The Thing on the Doorstep and Other Weird Stories – Penguin – 2001
Dreams in the Witch House and Other Weird Stories – Penguin – 2005
These are the only Lovecraft books that I own. I’m interested in buying more, but I don’t want to spend a bunch of money on a book if it only contains one story that isn’t included in these. I would love to hear from anyone who could recommend other collections that are worth buying for somebody who already has the penguin editions.

I’m not going to waste much time talking about how great the stories are. There’s not much I can say that hasn’t been said a million times before. These collections are nice though. I liked Joshi’s introductions and notes. Dreams in the Witch House and Other Weird Stories is definitely the weakest of the three, but I still really enjoyed it. That one contains more fantasy stories than the other two, and while the fantasy stories were pretty great, I definitely prefer the darker stuff.

Lovecraft is one of my favourite writers.

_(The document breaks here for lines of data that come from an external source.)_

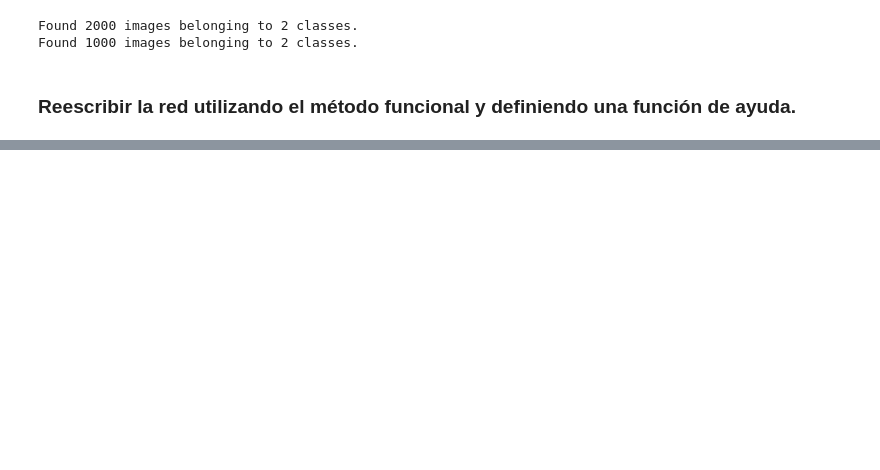
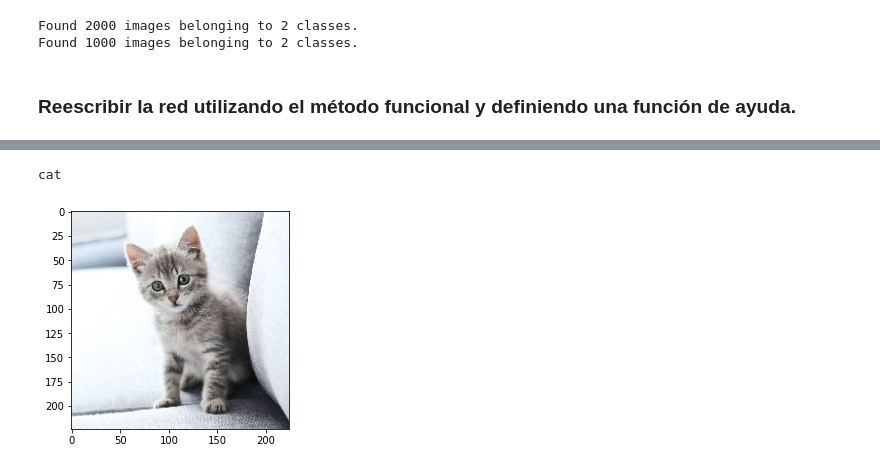
Before and after one commit to franz6ko/vision-artificial-2, a Jupyter notebook: Clase-3/VGG16_con_Keras.ipynb, the cells around one changed output, grey strips where cells are left out. Cells and saved outputs as stored; diff of their text form; code cells hidden in the pictures; blank space fills up the shorter version.

```diff
--- a/Clase-3/VGG16_con_Keras.ipynb
+++ b/Clase-3/VGG16_con_Keras.ipynb
@@ -130,14 +163,17 @@ plt.show()
 # %%
 from tensorflow.keras.preprocessing import image
 # bajar una imagen de ejemplo de internet
-img = image.load_img("ejemplo.jpeg",target_size=(224,224))
+img = image.load_img("cat.jpg",target_size=(224,224))
 img = np.asarray(img)
 plt.imshow(img)
 img = np.expand_dims(img, axis=0)
 from keras.models import load_model
 saved_model = load_model("vgg16_1.h5")
 output = saved_model.predict(img)
-if output[0][0] > output[0][1]:
+if output[0][0] < 0.5:
     print("cat")
 else:
     print('dog')
+# %% [output]
+cat
+[figure, added]
```
Also changed, not shown: parts of 9 cells of this notebook.
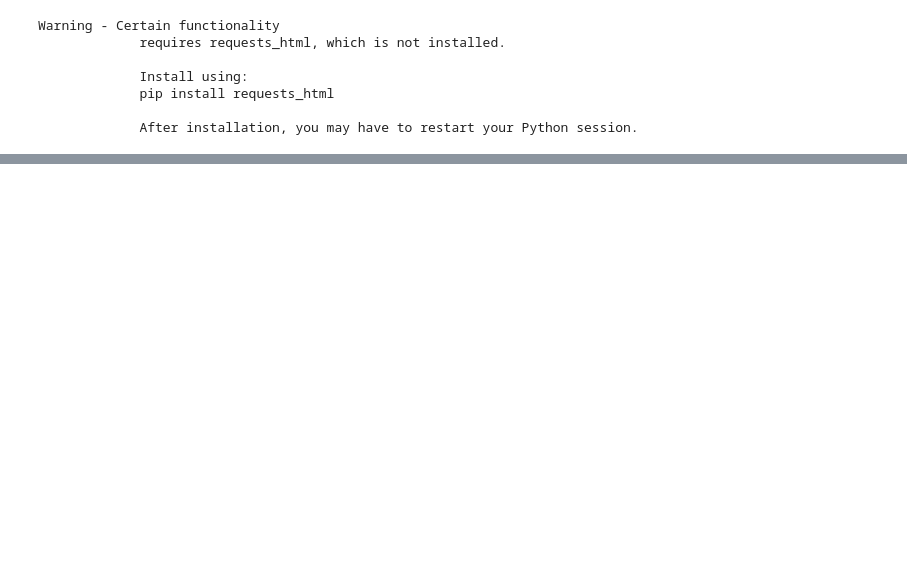
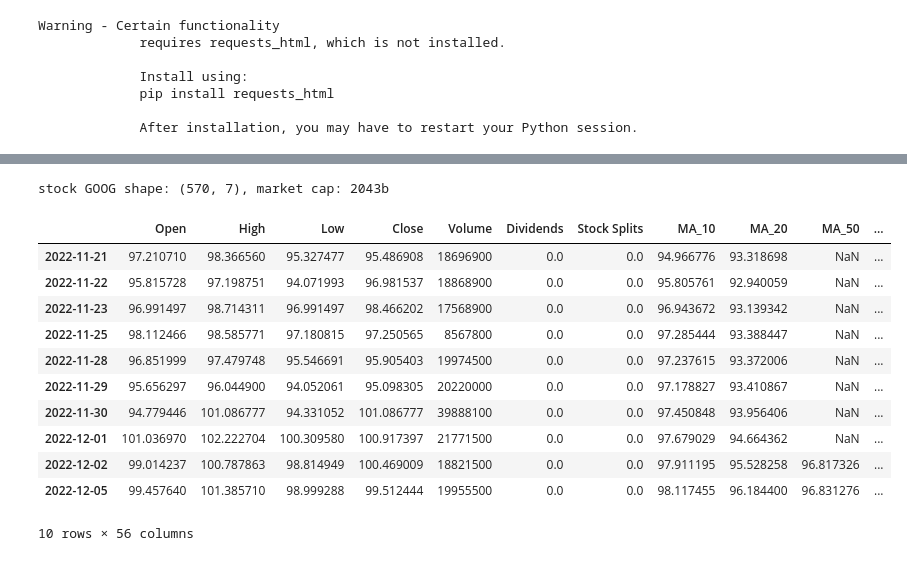
Before and after one commit to junqiangzhou/Quant-Modeling, a Jupyter notebook: visualize.ipynb, the cells around one changed output, grey strips where cells are left out. Saved outputs shown, nothing was run; the diff lists cells and outputs as text; code cells hidden in the pictures; blank space fills up the shorter version.

```diff
--- a/visualize.ipynb
+++ b/visualize.ipynb
@@ -72,0 +111,27 @@ display(df_test.loc[start_date:end_date][columns])
+# %%
+stock = "GOOG"
+start_date = "2023-01-01"
+end_date = "2024-12-31"
+# df = download_data(stock, start_date, end_date)
+
+df = create_dataset_with_labels(stock,
+                                start_date,
+                                end_date,
+                                vis=False)
+# %% [output]
+stock GOOG shape: (570, 7), market cap: 2043b
+# %%
+df.head(10)
+# %% [output]
+|  | Open | High | Low | Close | Volume | Dividends | Stock Splits | MA_10 | MA_20 | MA_50 | ... |
+| 2022-11-21 | 97.210710 | 98.366560 | 95.327477 | 95.486908 | 18696900 | 0.0 | 0.0 | 94.966776 | 93.318698 | NaN | ... |
+| 2022-11-22 | 95.815728 | 97.198751 | 94.071993 | 96.981537 | 18868900 | 0.0 | 0.0 | 95.805761 | 92.940059 | NaN | ... |
+| 2022-11-23 | 96.991497 | 98.714311 | 96.991497 | 98.466202 | 17568900 | 0.0 | 0.0 | 96.943672 | 93.139342 | NaN | ... |
+| 2022-11-25 | 98.112466 | 98.585771 | 97.180815 | 97.250565 | 8567800 | 0.0 | 0.0 | 97.285444 | 93.388447 | NaN | ... |
+| 2022-11-28 | 96.851999 | 97.479748 | 95.546691 | 95.905403 | 19974500 | 0.0 | 0.0 | 97.237615 | 93.372006 | NaN | ... |
+| 2022-11-29 | 95.656297 | 96.044900 | 94.052061 | 95.098305 | 20220000 | 0.0 | 0.0 | 97.178827 | 93.410867 | NaN | ... |
+| 2022-11-30 | 94.779446 | 101.086777 | 94.331052 | 101.086777 | 39888100 | 0.0 | 0.0 | 97.450848 | 93.956406 | NaN | ... |
+| 2022-12-01 | 101.036970 | 102.222704 | 100.309580 | 100.917397 | 21771500 | 0.0 | 0.0 | 97.679029 | 94.664362 | NaN | ... |
+| 2022-12-02 | 99.014237 | 100.787863 | 98.814949 | 100.469009 | 18821500 | 0.0 | 0.0 | 97.911195 | 95.528258 | 96.817326 | ... |
+| 2022-12-05 | 99.457640 | 101.385710 | 98.999288 | 99.512444 | 19955500 | 0.0 | 0.0 | 98.117455 | 96.184400 | 96.831276 | ... |
+10 rows × 56 columns
```
Also changed, not shown: parts of 5 cells of this notebook, 10 other files.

I remember going to a LAN party when I was 16 years old, and one of the guys there shared a folder of .txt files that were stories by ‘a cool horror writer who influenced Metallica and Quake’. No further persuasion was necessary.

Apart from his wordiness (which I completely adore), the main complaint that people seem to have about Lovecraft is that he was a nasty racist. Well, I don’t want to to defend him; the fact that he lived in a different time and place doesn’t justify his shitty opinions. However, I don’t feel the need to disregard his entire body of work because it contains a few parts that I don’t agree with. In honesty, I thought some of the racist parts were pretty funny. To clarify: I don’t think racism is funny; I think Howard’s delusions of grandeur are funny. (He wasn’t exactly a fine specimen of humanity himself.) Anyways, I don’t really care if an author of fiction is an asshole in real life; I read lots of books by people who I would absolutely hate if I were to meet them. Lewis Carroll was a paedo, Dennis Wheatley was a loyalist, Montague Summers was a boy-toucher, and I certainly don’t read the Marquis De Sade because he was a nice bloke. It helps that these lads are all dead though. I wouldn’t buy something if I knew that my money would go to a shitty racist.

It’s a shame that I spent so much time discussing what it is only a minor point in Lovecraft’s writing. The positive aspects of his work more than make up for some of his unpleasant ideas. The atmospheres that he creates within these tales are unique and genuinely exhilarating. If you haven’t read Lovecraft before, I would recommend any of these three collections as an introduction. The worst of these stories are pretty good, and the best of them are the best stories that I have read. 9.5/10